The license is set out in the "legal" link to be found in the footer of every page. It's a Creative Commons Attribution Share Alike license. I believe that the Creative Commons people feel that crediting a pseudonym covers the attribution requirement, and it is at least conceivable that a pseudonymous author may not want their real identity associated with the content.
You can attempt to contact individual authors on the site, or you can look in their profile for other contact information. You can assume that users who don't put contact info in their profiles probably don't want to be bothered. In my case you could work out my real contact info from a little digging, but I don't want to be pestered; so, please, only contact me directly for issues of import.
The re-use of all the user-provided content on this site is permitted and encouraged. If you found the answers here helpful and you want to share them with your students, then by all means do so! We only ask that you attribute the content appropriately.
More technically, the legal conditions for reuse are spelled out on the footer of every page on the site:
The specific requirements of attribution are given in the second link. Specifically, and quoting from there, you must:
Visually indicate that the content is from Stack Overflow or the Stack Exchange network in some way. It doesn't have to be obnoxious, a discreet text blurb is fine; and
Show the author names for every question and answer.
In addition, if you publish this content online, you must:
Hyperlink directly to the original question on the source site (e.g.,
Hyperlink each author name directly back to their user profile page on the source site (e.g.,
Ideally you should include the URLs also in printed content. For more details see section 3 (Subscriber Content) of the Stack Exchange Terms of Service, which is available under
legal on the footer of every page on the site.
There is an additional requirement from the CC BY-SA license, which is a bit fuzzier:

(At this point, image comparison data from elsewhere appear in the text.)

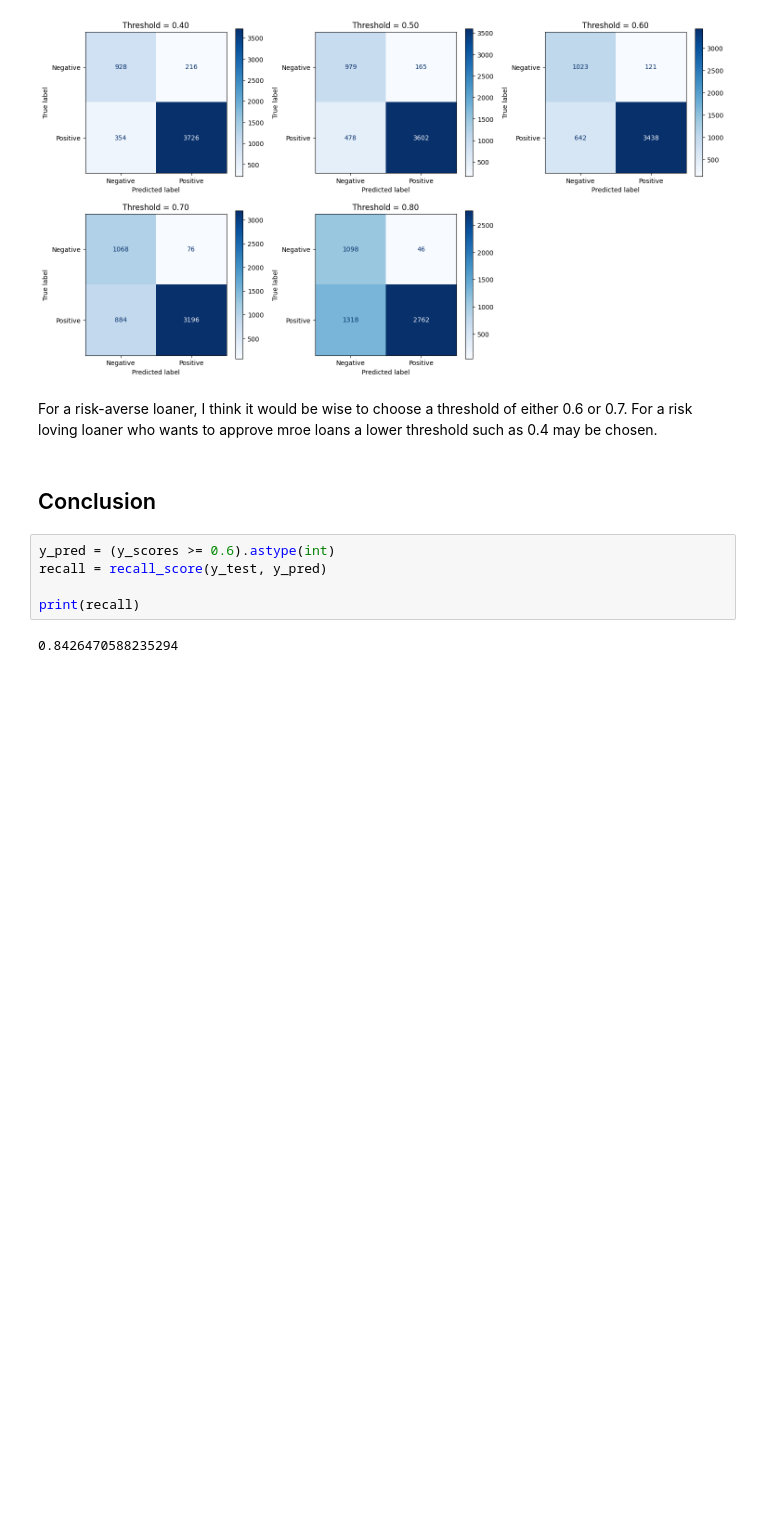
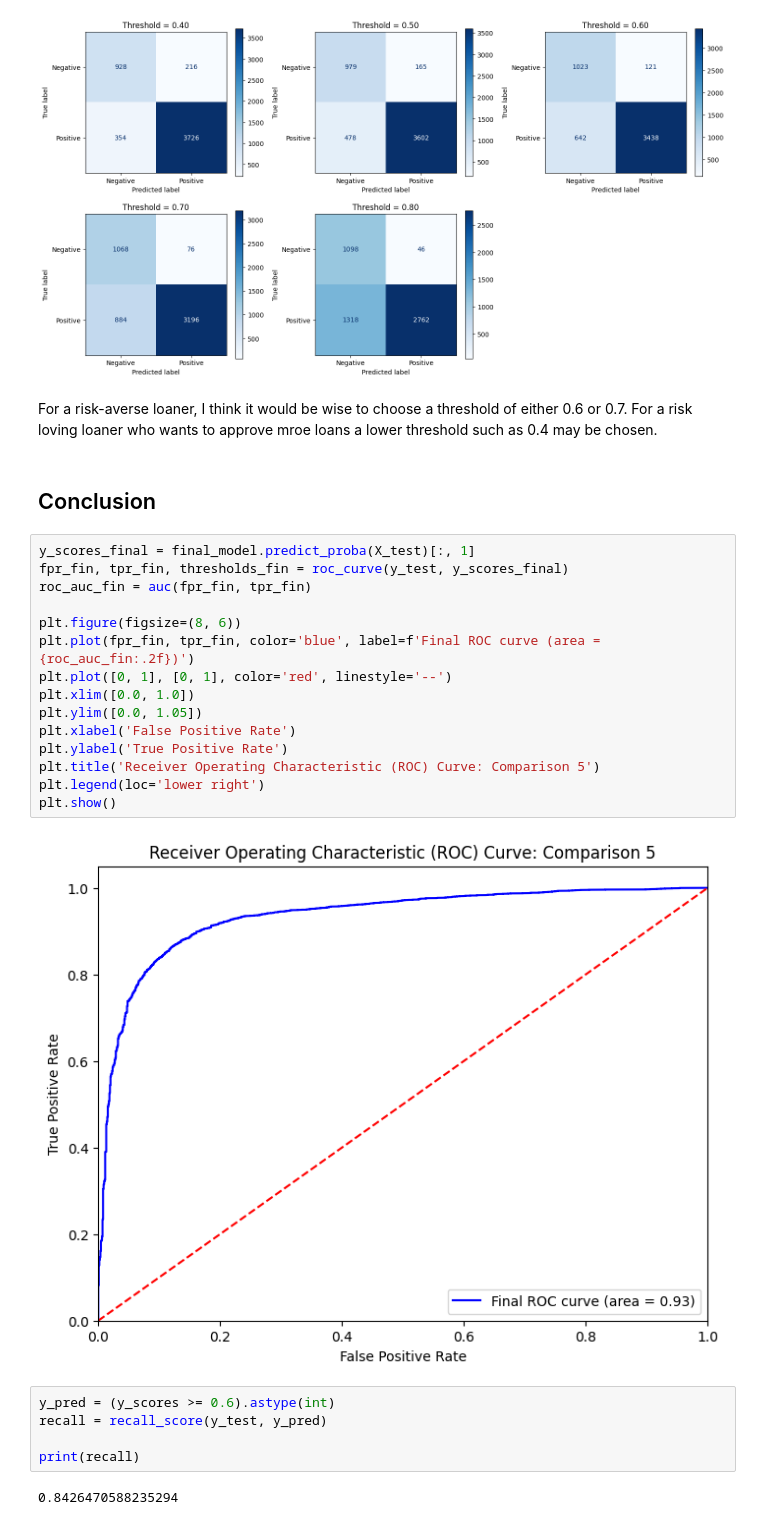
Before and after one commit to christianndjanda/-DST_Assessment_1_Group_4, a Jupyter notebook: ImranV/logitistic_reg_model.ipynb, the cells around one changed output. Saved outputs shown, nothing was run; the diff lists cells and outputs as text; blank space fills up the shorter version.

```diff
--- a/ImranV/logitistic_reg_model.ipynb
+++ b/ImranV/logitistic_reg_model.ipynb
@@ -1057,6 +1057,23 @@ Confusion Matrix:
 For a risk-averse loaner, I think it would be wise to choose a threshold of either 0.6 or 0.7. For a risk loving loaner who wants to approve mroe loans a lower threshold such as 0.4 may be chosen.
 # %% [markdown]
 ## Conclusion
+# %%
+y_scores_final = final_model.predict_proba(X_test)[:, 1]
+fpr_fin, tpr_fin, thresholds_fin = roc_curve(y_test, y_scores_final)
+roc_auc_fin = auc(fpr_fin, tpr_fin)
+
+plt.figure(figsize=(8, 6))
+plt.plot(fpr_fin, tpr_fin, color='blue', label=f'Final ROC curve (area = {roc_auc_fin:.2f})')
+plt.plot([0, 1], [0, 1], color='red', linestyle='--')
+plt.xlim([0.0, 1.0])
+plt.ylim([0.0, 1.05])
+plt.xlabel('False Positive Rate')
+plt.ylabel('True Positive Rate')
+plt.title('Receiver Operating Characteristic (ROC) Curve: Comparison 5')
+plt.legend(loc='lower right')
+plt.show()
+# %% [output]
+[figure, added]
 # %%
 y_pred = (y_scores >= 0.6).astype(int)
 recall = recall_score(y_test, y_pred)
```
Also changed, not shown: parts of 1 cell of this notebook.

Attribution — You must attribute the work in the manner specified by the author or licensor (but not in any way that suggests that they endorse you or your use of the work).
This means that if you remix the content or you edit parts of it, you must do so in a way which makes that evident and which enables your audience to find the author's original version.

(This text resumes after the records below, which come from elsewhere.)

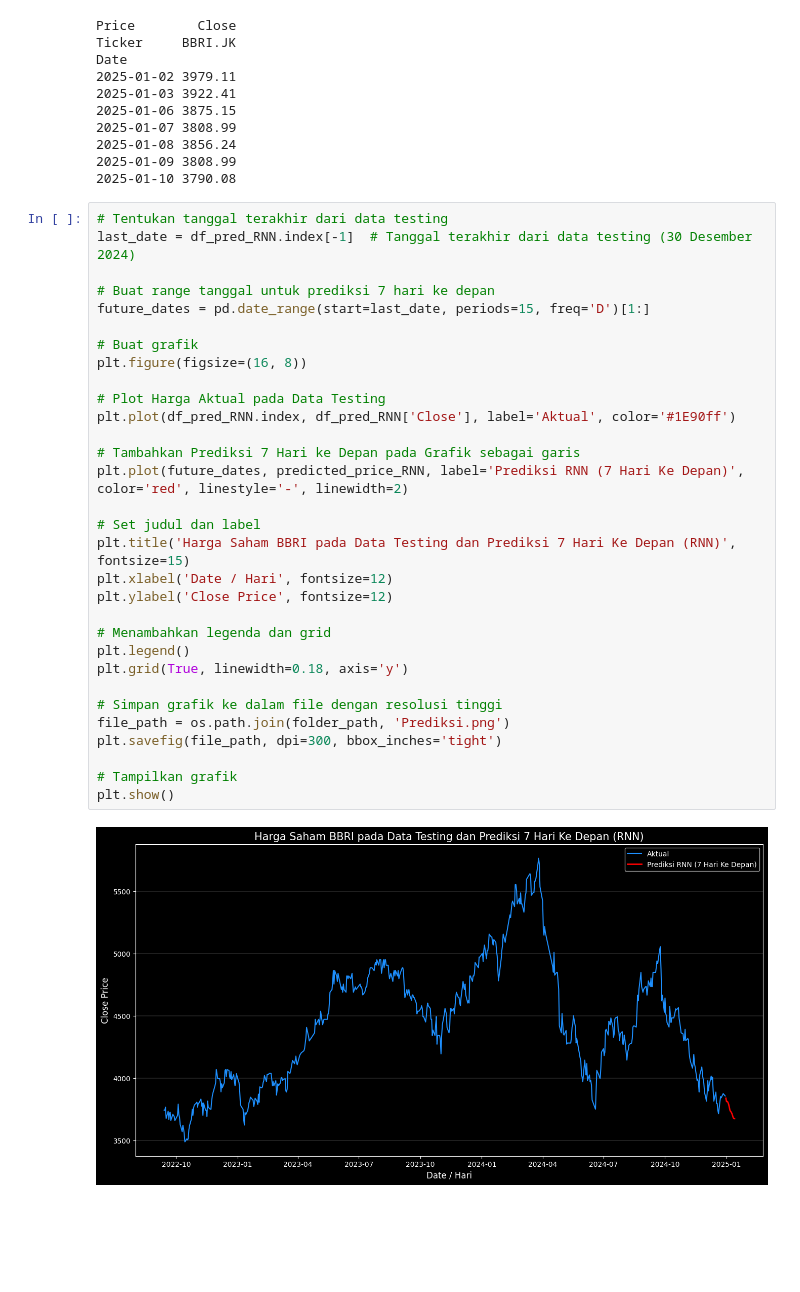
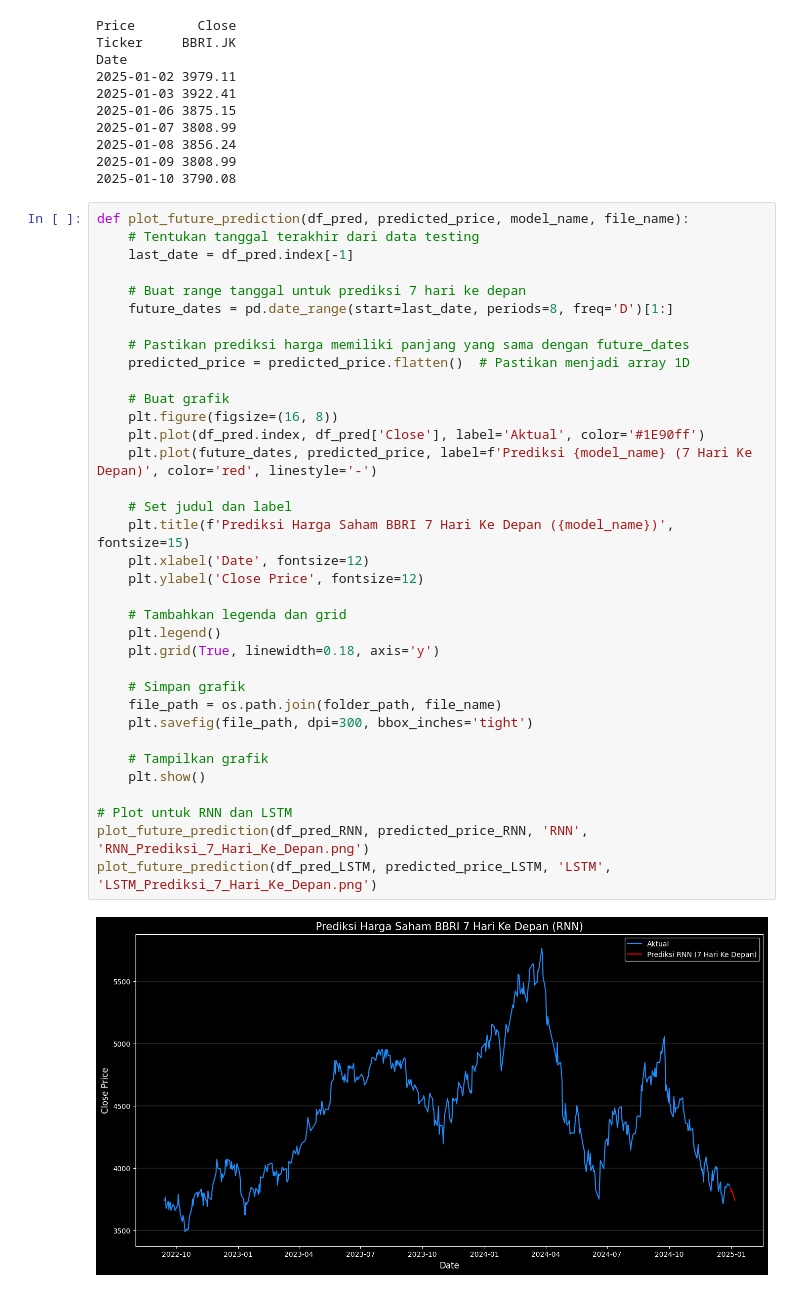
Before and after one commit to vinz25-coder/Prediksi_Saham_RNN-LSTM, a Jupyter notebook: (2)Load_Best_Model.ipynb, the cells around one changed output. Drawn from its saved outputs; the diff is of its cells as text; blank space fills up the shorter version.

```diff
--- a/(2)Load_Best_Model.ipynb
+++ b/(2)Load_Best_Model.ipynb
@@ -564,35 +568,39 @@ Date
 2025-01-09 3808.99
 2025-01-10 3790.08
 # %%
-# Tentukan tanggal terakhir dari data testing
-last_date = df_pred_RNN.index[-1]  # Tanggal terakhir dari data testing (30 Desember 2024)
+def plot_future_prediction(df_pred, predicted_price, model_name, file_name):
+    # Tentukan tanggal terakhir dari data testing
+    last_date = df_pred.index[-1]
 
-# Buat range tanggal untuk prediksi 7 hari ke depan
-future_dates = pd.date_range(start=last_date, periods=15, freq='D')[1:]
+    # Buat range tanggal untuk prediksi 7 hari ke depan
+    future_dates = pd.date_range(start=last_date, periods=8, freq='D')[1:]
 
-# Buat grafik
-plt.figure(figsize=(16, 8))
+    # Pastikan prediksi harga memiliki panjang yang sama dengan future_dates
+    predicted_price = predicted_price.flatten()  # Pastikan menjadi array 1D
 
-# Plot Harga Aktual pada Data Testing
-plt.plot(df_pred_RNN.index, df_pred_RNN['Close'], label='Aktual', color='#1E90ff')
+    # Buat grafik
+    plt.figure(figsize=(16, 8))
+    plt.plot(df_pred.index, df_pred['Close'], label='Aktual', color='#1E90ff')
+    plt.plot(future_dates, predicted_price, label=f'Prediksi {model_name} (7 Hari Ke Depan)', color='red', linestyle='-')
 
-# Tambahkan Prediksi 7 Hari ke Depan pada Grafik sebagai garis
-plt.plot(future_dates, predicted_price_RNN, label='Prediksi RNN (7 Hari Ke Depan)', color='red', linestyle='-', linewidth=2)
+    # Set judul dan label
+    plt.title(f'Prediksi Harga Saham BBRI 7 Hari Ke Depan ({model_name})', fontsize=15)
+    plt.xlabel('Date', fontsize=12)
+    plt.ylabel('Close Price', fontsize=12)
 
-# Set judul dan label
-plt.title('Harga Saham BBRI pada Data Testing dan Prediksi 7 Hari Ke Depan (RNN)', fontsize=15)
-plt.xlabel('Date / Hari', fontsize=12)
-plt.ylabel('Close Price', fontsize=12)
+    # Tambahkan legenda dan grid
+    plt.legend()
+    plt.grid(True, linewidth=0.18, axis='y')
 
-# Menambahkan legenda dan grid
-plt.legend()
-plt.grid(True, linewidth=0.18, axis='y')
+    # Simpan grafik
+    file_path = os.path.join(folder_path, file_name)
+    plt.savefig(file_path, dpi=300, bbox_inches='tight')
 
-# Simpan grafik ke dalam file dengan resolusi tinggi
-file_path = os.path.join(folder_path, 'Prediksi.png')
-plt.savefig(file_path, dpi=300, bbox_inches='tight')
+    # Tampilkan grafik
+    plt.show()
 
-# Tampilkan grafik
-plt.show()
+# Plot untuk RNN dan LSTM
+plot_future_prediction(df_pred_RNN, predicted_price_RNN, 'RNN', 'RNN_Prediksi_7_Hari_Ke_Depan.png')
+plot_future_prediction(df_pred_LSTM, predicted_price_LSTM, 'LSTM', 'LSTM_Prediksi_7_Hari_Ke_Depan.png')
 # %% [output]
-[figure, old version]
+[figure, new version]
```
Also changed, not shown: parts of 4 cells of this notebook.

Regarding pseudonyms, if a user's profile allows you to personally identify them, then it is indeed nice to provide both the name they publish under and their Stack Exchange pseudonym when giving credit. If the user has not provided their name, then it is perfectly OK to simply attribute the pseudonym: the user contributed the content in the understanding that it was available to all under CC BY-SA with attribution set to the pseudonym.
If you nevertheless want to attribute someone personally, it is OK to attempt to contact them as long as you don't do so too often. The first port of call is checking whether the user is available over at the h bar, our chatroom. If they are not, a short and polite comment under the answer you want to re-use is acceptable. As D. McKee mentioned, doing minor detective work to find the real-life identity of users is generally OK, but please use a good deal of caution and do not pester users off-site!